▶ [About this exercise]:
Examine the material below and count the lines that hold the word "General". Report only the number.

▶ [Data to examine]:
=====
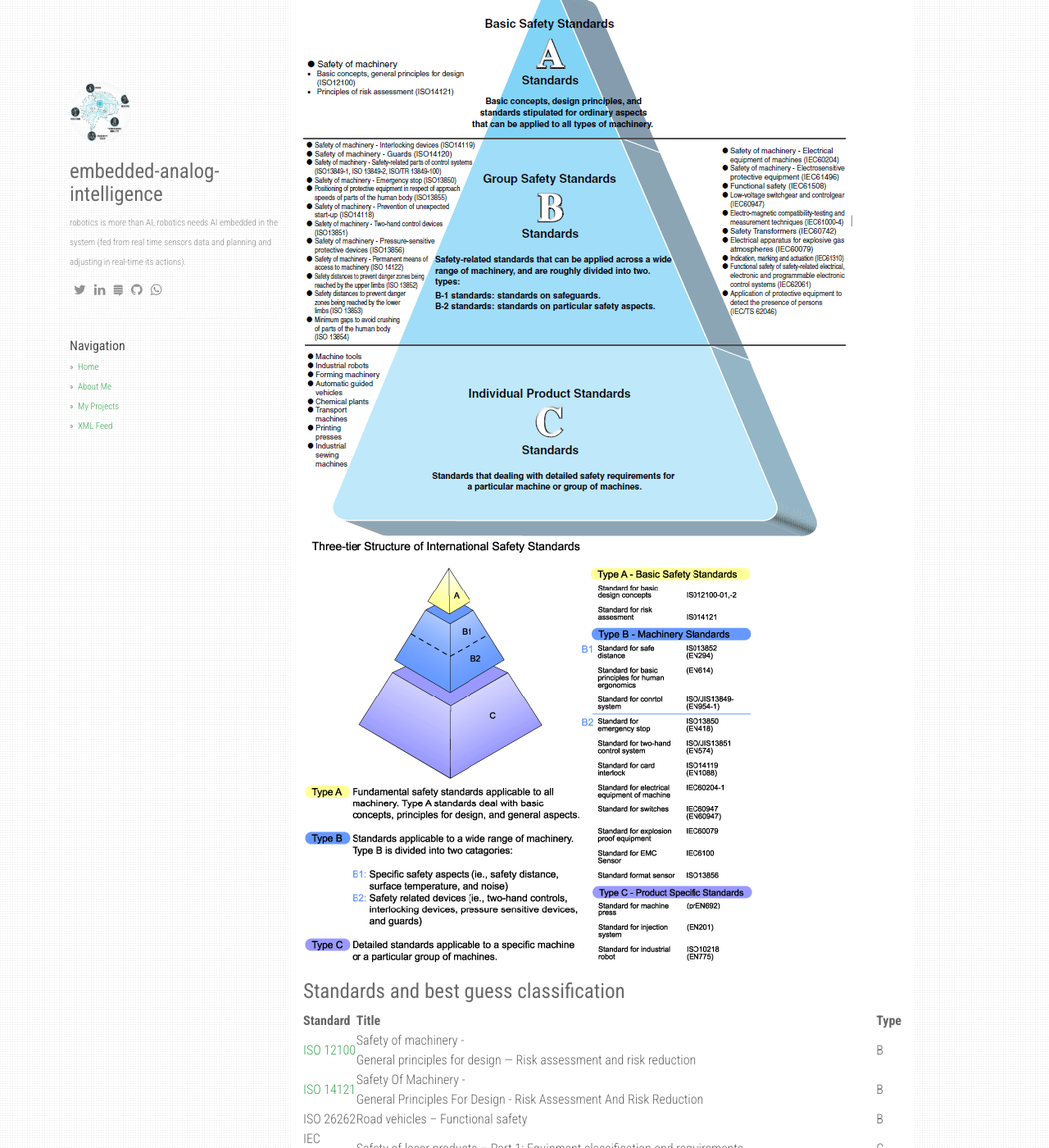
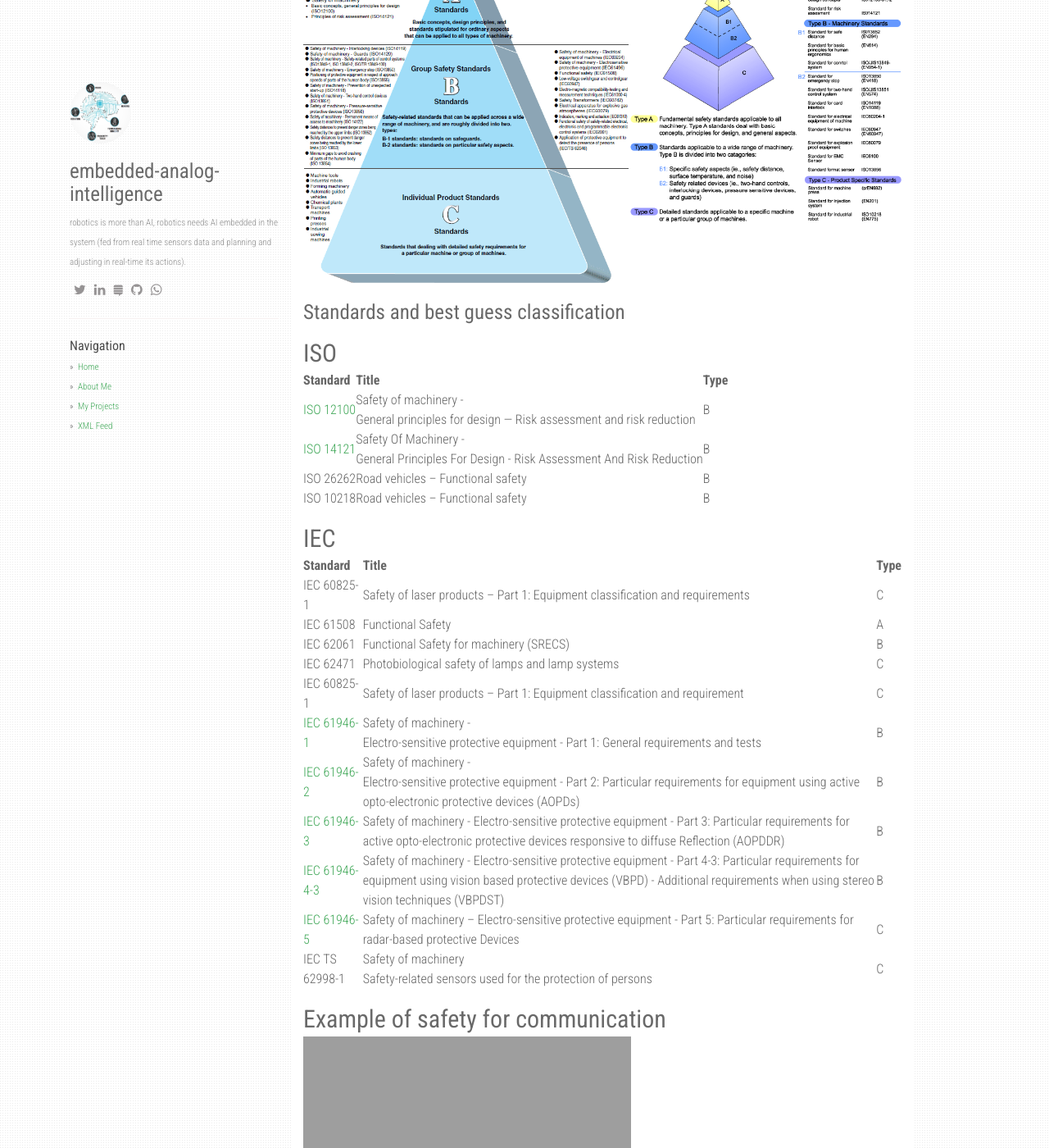
Before and after one commit to matt-chv/embedded-analog-intelligence, a Jekyll site: the page built from _posts/2020-03-16-Safety_Components.md, in a window 1280 px wide and 1400 px high, scrolled down 602 px. Shown: the whole window at 82% size. Built offline with Jekyll 4.4.1, drawn with Linux system fonts in a browser that asks for light colours; nearby versions of some CDN libraries; our own code applies the rules of GitHub Pages for plain Markdown files; comment, search, counter and statistics services are not loaded; some of the changed text lies outside the part shown.

Commit message:
Update 2020-03-16-Safety_Components.md

```diff
--- a/_posts/2020-03-16-Safety_Components.md
+++ b/_posts/2020-03-16-Safety_Components.md
@@ -21,17 +21,26 @@
 * type C: Detailed standards applicable to a *specific machine* or a particular group of machines
 
 ## a few pyramids
-| pyramid 1 | pyramid 2 |
-|---------------|------------------|
-| ![]({{ site.baseurl }}/static/img/safety_pyramid_1.gif) | ![]({{ site.baseurl }}/static/img/safety_pyramid_2.gif)
+
+| pyramid 1                                               | pyramid 2                                               |
+|---------------------------------------------------------|---------------------------------------------------------|
+| ![]({{ site.baseurl }}/static/img/safety_pyramid_1.gif) | ![]({{ site.baseurl }}/static/img/safety_pyramid_2.gif) |
 
 # Standards and best guess classification
+
+## ISO
 
 | Standard  | Title                                   | Type  |
 |-----------|-----------------------------------------|-------|
 | [ISO 12100](https://www.iso.org/standard/51528.html) | Safety of machinery -<br> General principles for design — Risk assessment and risk reduction |  B    |
 | [ISO 14121](https://www.iso.org/standard/38479.html) | Safety Of Machinery -<br> General Principles For Design - Risk Assessment And Risk Reduction |  B    |
 | ISO 26262   | Road vehicles – Functional safety      | B      |
+| ISO 10218   | Road vehicles – Functional safety      | B      |
+
+## IEC
+
+| Standard    | Title                                   | Type  |
+|-------------|-----------------------------------------|-------|
 | IEC 60825-1 | Safety of laser products – Part 1: Equipment classification and requirements | C |
 | IEC 61508   | Functional Safety                                |  A    |
 | IEC 62061   | Functional Safety for machinery (SRECS)          |  B    |
@@ -40,8 +49,9 @@
 | [IEC 61946-1](https://webstore.iec.ch/publication/5500) | Safety of machinery - <br>Electro-sensitive protective equipment - Part 1: General requirements and tests |  B    |
 | [IEC 61946-2](https://webstore.iec.ch/publication/5501) | Safety of machinery - <br>Electro-sensitive protective equipment - Part 2: Particular requirements for equipment using active opto-electronic protective devices (AOPDs) |  B    |
 | [IEC 61946-3](https://webstore.iec.ch/publication/27378) | Safety of machinery - Electro-sensitive protective equipment - Part 3: Particular requirements for active opto-electronic protective devices responsive to diffuse Reflection (AOPDDR)|  B    |
-| [IEC 61946-3](https://webstore.iec.ch/publication/22472) | Safety of machinery - Electro-sensitive protective equipment - Part 4-3: Particular requirements for equipment using vision based protective devices (VBPD) - Additional requirements when using stereo vision techniques (VBPDST)|  B    |
-| IEC 62998-1 | Safety of machinery <br> Safety-related sensors used for the protection of persons | B |
+| [IEC 61946-4-3](https://webstore.iec.ch/publication/22472) | Safety of machinery - Electro-sensitive protective equipment - Part 4-3: Particular requirements for equipment using vision based protective devices (VBPD) - Additional requirements when using stereo vision techniques (VBPDST)|  B    |
+| [IEC 61946-5](https://www.iec.ch/dyn/www/f?p=103:38:380838032894::::FSP_ORG_ID,FSP_APEX_PAGE,FSP_PROJECT_ID:1302,23,103211) | Safety of machinery – Electro-sensitive protective equipment - Part 5: Particular requirements for radar-based protective Devices|  C    |
+| IEC TS 62998-1 | Safety of machinery <br> Safety-related sensors used for the protection of persons | C |
 
 ## Example of safety for communication
 
```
=====
▶ [Task result]:
3